A Fellow Prisoner (Miss Janie Allan)
Author: Anon [M M'P]
Publication: Holloway Jingles
Publication type: Chapbook
Janie Allan (1868-1968)
A full copy of this poem is available.
Archive/Library: National Library of Scotland

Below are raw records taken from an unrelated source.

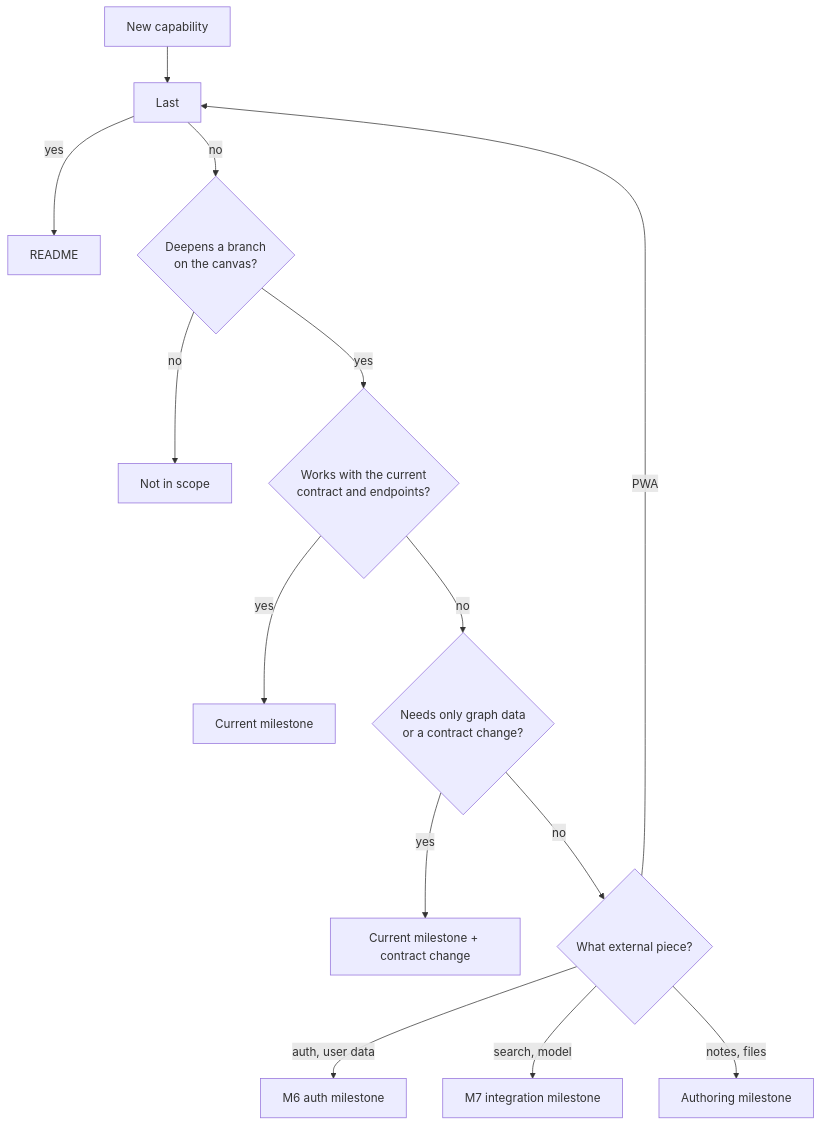
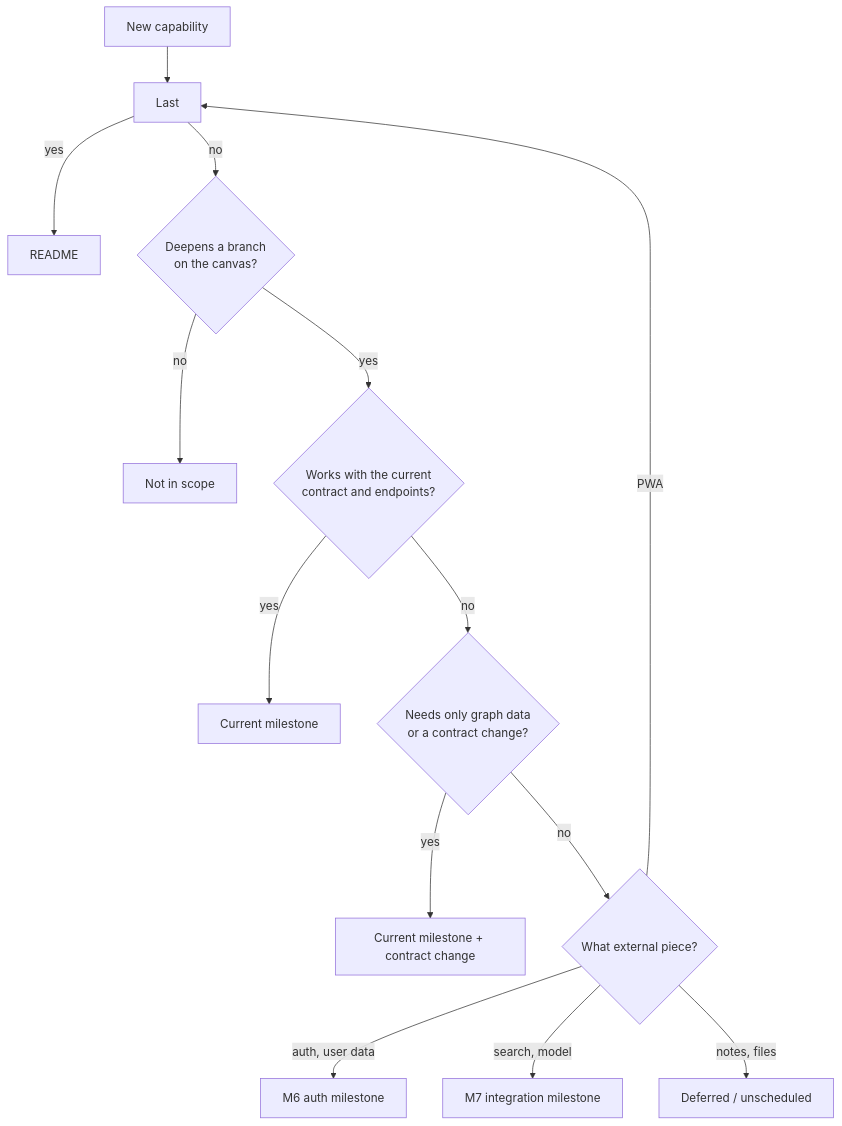
One commit to zacharyLYH/DeepBurrow changed the first of 2 diagrams in docs/PLAN.md. Above: the diagram before and after it, drawn with Mermaid. The commit also changed other lines of this file and 72 other files, not shown here.

````diff
--- a/docs/PLAN.md
+++ b/docs/PLAN.md
@@ -26,16 +26,16 @@
 ```mermaid
 flowchart TD
   F[New capability] --> P{Permanent product rule?}
   P -- yes --> R[README]
   P -- no --> S{Deepens a branch<br/>on the canvas?}
   S -- no --> X[Not in scope]
   S -- yes --> C{Works with the current<br/>contract and endpoints?}
   C -- yes --> M[Current milestone]
   C -- no --> D{Needs only graph data<br/>or a contract change?}
   D -- yes --> M2[Current milestone + contract change]
   D -- no --> E{What external piece?}
   E -- auth, user data --> I6[M6 auth milestone]
   E -- search, model --> I7[M7 integration milestone]
-  E -- notes, files --> A[Authoring milestone]
+  E -- notes, files --> A[Deferred / unscheduled]
   E -- PWA --> P[Last]
 ```
````
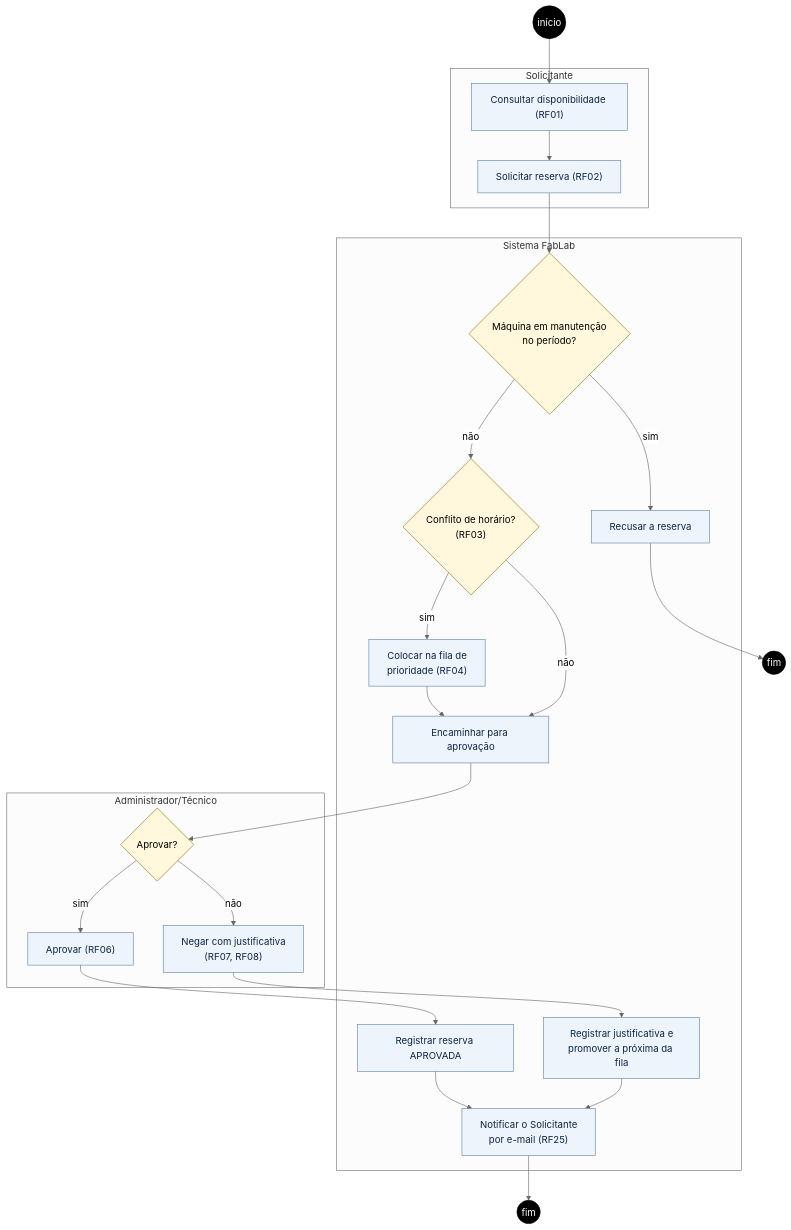
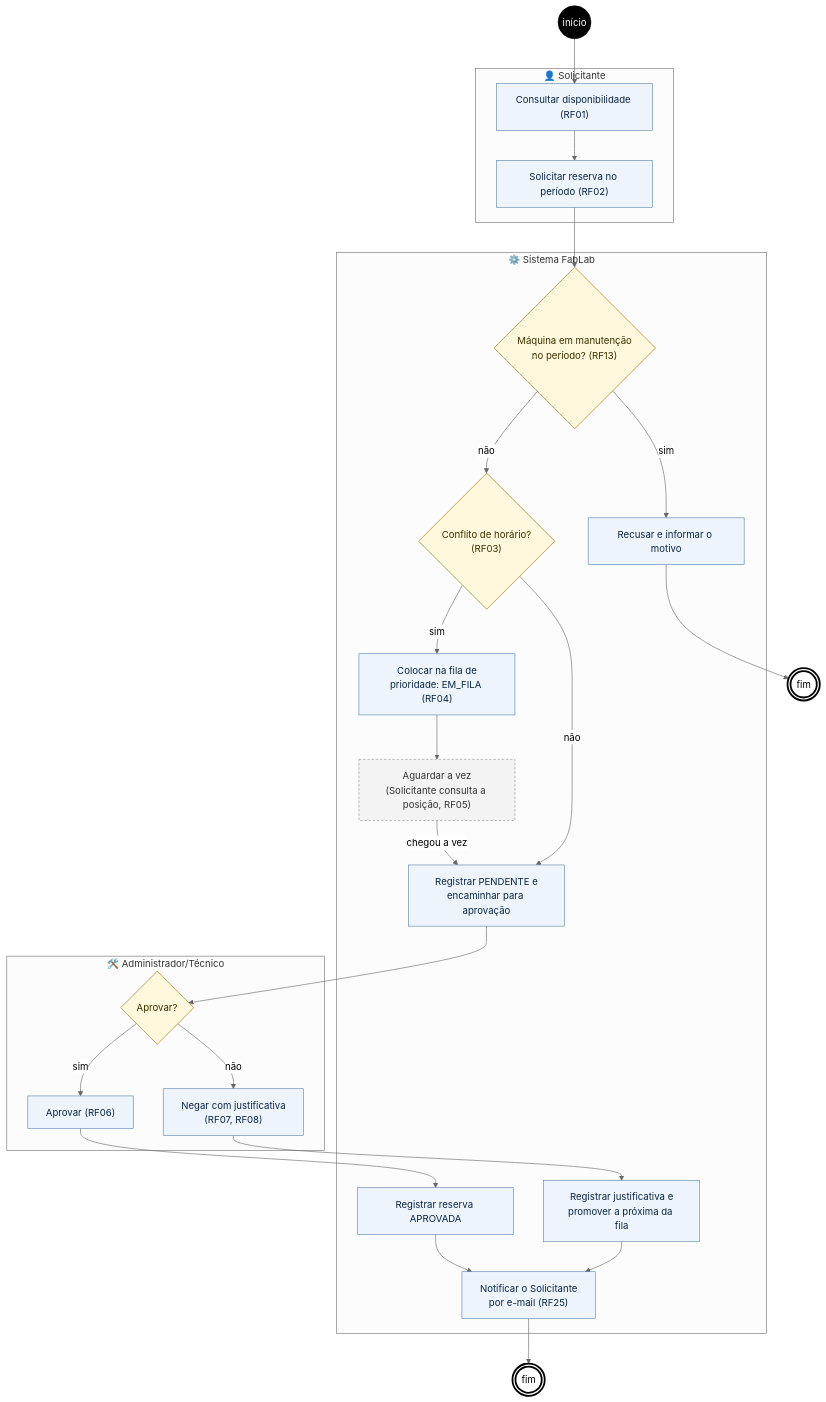
One commit to MateusM312/model-storming-fablab changed the diagram in docs/architecture/atividade-reserva.mmd. Above: the diagram before and after it, drawn with Mermaid (neutral theme). The commit also changed 2 other files, not shown here.

Commit message:
adicionado diagrama do fluxo do outbox

```diff
--- a/docs/architecture/atividade-reserva.mmd
+++ b/docs/architecture/atividade-reserva.mmd
@@ -1,41 +1,46 @@
 flowchart TB
-    classDef decisao fill:#fff8dc,stroke:#8a6d00
+    %% Legenda: azul = ação | amarelo = decisão | preto = início | anel = fim
+    classDef acao fill:#eef4fb,stroke:#5d82a8,color:#0b2545
+    classDef decisao fill:#fff8dc,stroke:#8a6d00,color:#3d3000
+    classDef espera fill:#f3f3f3,stroke:#8c8c8c,color:#333,stroke-dasharray:4 3
     classDef inicio fill:#000,stroke:#000,color:#fff
-    classDef acao fill:#eef4fb,stroke:#5d82a8,color:#0b2545
+    classDef fim fill:#fff,stroke:#000,stroke-width:3px,color:#000
 
     INI(("início")):::inicio
 
-    subgraph SOL["Solicitante"]
+    subgraph SOL["👤 Solicitante"]
         A1["Consultar disponibilidade (RF01)"]:::acao
-        A2["Solicitar reserva (RF02)"]:::acao
+        A2["Solicitar reserva no período (RF02)"]:::acao
     end
 
-    subgraph SIS["Sistema FabLab"]
-        D1{"Máquina em manutenção<br/>no período?"}:::decisao
-        A3["Recusar a reserva"]:::acao
+    subgraph SIS["⚙️ Sistema FabLab"]
+        D1{"Máquina em manutenção<br/>no período? (RF13)"}:::decisao
+        A3["Recusar e informar o motivo"]:::acao
         D2{"Conflito de horário?<br/>(RF03)"}:::decisao
-        A4["Colocar na fila de<br/>prioridade (RF04)"]:::acao
-        A5["Encaminhar para aprovação"]:::acao
+        A4["Colocar na fila de<br/>prioridade: EM_FILA (RF04)"]:::acao
+        W1["Aguardar a vez<br/>(Solicitante consulta a posição, RF05)"]:::espera
+        A5["Registrar PENDENTE e<br/>encaminhar para aprovação"]:::acao
         A8["Registrar reserva APROVADA"]:::acao
         A9["Registrar justificativa e<br/>promover a próxima da fila"]:::acao
         A10["Notificar o Solicitante<br/>por e-mail (RF25)"]:::acao
     end
 
-    subgraph ADM["Administrador/Técnico"]
+    subgraph ADM["🛠️ Administrador/Técnico"]
         D3{"Aprovar?"}:::decisao
         A6["Aprovar (RF06)"]:::acao
         A7["Negar com justificativa<br/>(RF07, RF08)"]:::acao
     end
 
-    FIM1(("fim")):::inicio
-    FIM2(("fim")):::inicio
+    FIM1((("fim"))):::fim
+    FIM2((("fim"))):::fim
 
     INI --> A1 --> A2 --> D1
     D1 -- sim --> A3 --> FIM1
     D1 -- não --> D2
-    D2 -- sim --> A4 --> A5
+    D2 -- sim --> A4 --> W1
+    W1 -- "chegou a vez" --> A5
     D2 -- não --> A5
     A5 --> D3
     D3 -- sim --> A6 --> A8 --> A10
     D3 -- não --> A7 --> A9 --> A10
     A10 --> FIM2
```
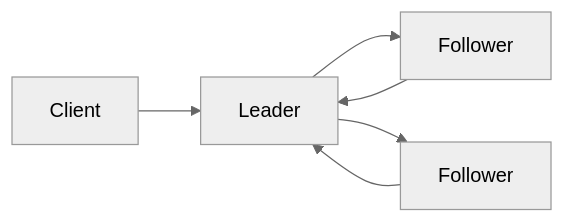
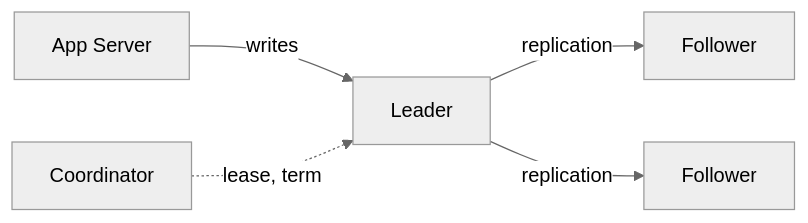
The diagram in public/content/components/leader.md (Prateesh-Sulikeri/ScaleCraft), drawn with Mermaid (neutral theme) before and after one commit. The commit also changed other lines of this file and 32 other files, not shown here.

````diff
--- a/public/content/components/leader.md
+++ b/public/content/components/leader.md
@@ -48,8 +45,7 @@
 ```mermaid
 graph LR
-    A[Client] --> B[Leader]
-    B --> C[Follower]
-    B --> D[Follower]
-    C --> B
-    D --> B
+    A[App Server] -->|writes| L[Leader]
+    L -->|replication| F1[Follower]
+    L -->|replication| F2[Follower]
+    C[Coordinator] -.->|lease, term| L
 ```
````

This poem appears in Holloway Jingles, a collection of poems written in Holloway Prison during March and April, 1912, which were compiled by a Glaswegian inmate, Nancy A. John, and subsequently published by the Glasgow branch of the W.S.P.U. (the militarist Women's Social and Political Union). The poem is written by M M'P, most likely the Scottish suffragette Margaret McPhun who was also imprisoned in Holloway, who addresses Miss Janie Allan, a militant Glaswegian suffragette who was imprisoned in Holloway after participating in the Central London window smashings of March 1912, who would be force-fed. She responded by starting a hunger strike (a strategy pioneered by a fellow Scot, Marion Dunlop, in 1909. Over 10,000 Glaswegians signed a petition to have her released. The poem describes the 'tender sorrow' on Janie Allan's face and tries to explain it - the poem contemplates whether her sorrow is a reflection of 'the misery and the shame / Of these thy sisters - cast away'. Upon release, Janie Allan would edit a regular column covering suffragette issues for Forward, the Glasgow Socialist paper. Incidentally, the editors of Forward are believed to have printed the W.S.P.U.'s organ, The Suffragette, for a time. Margaret McPhun's father, John McPhun, helped establish the People's Palace in Glasgow (The Glasgow Story website).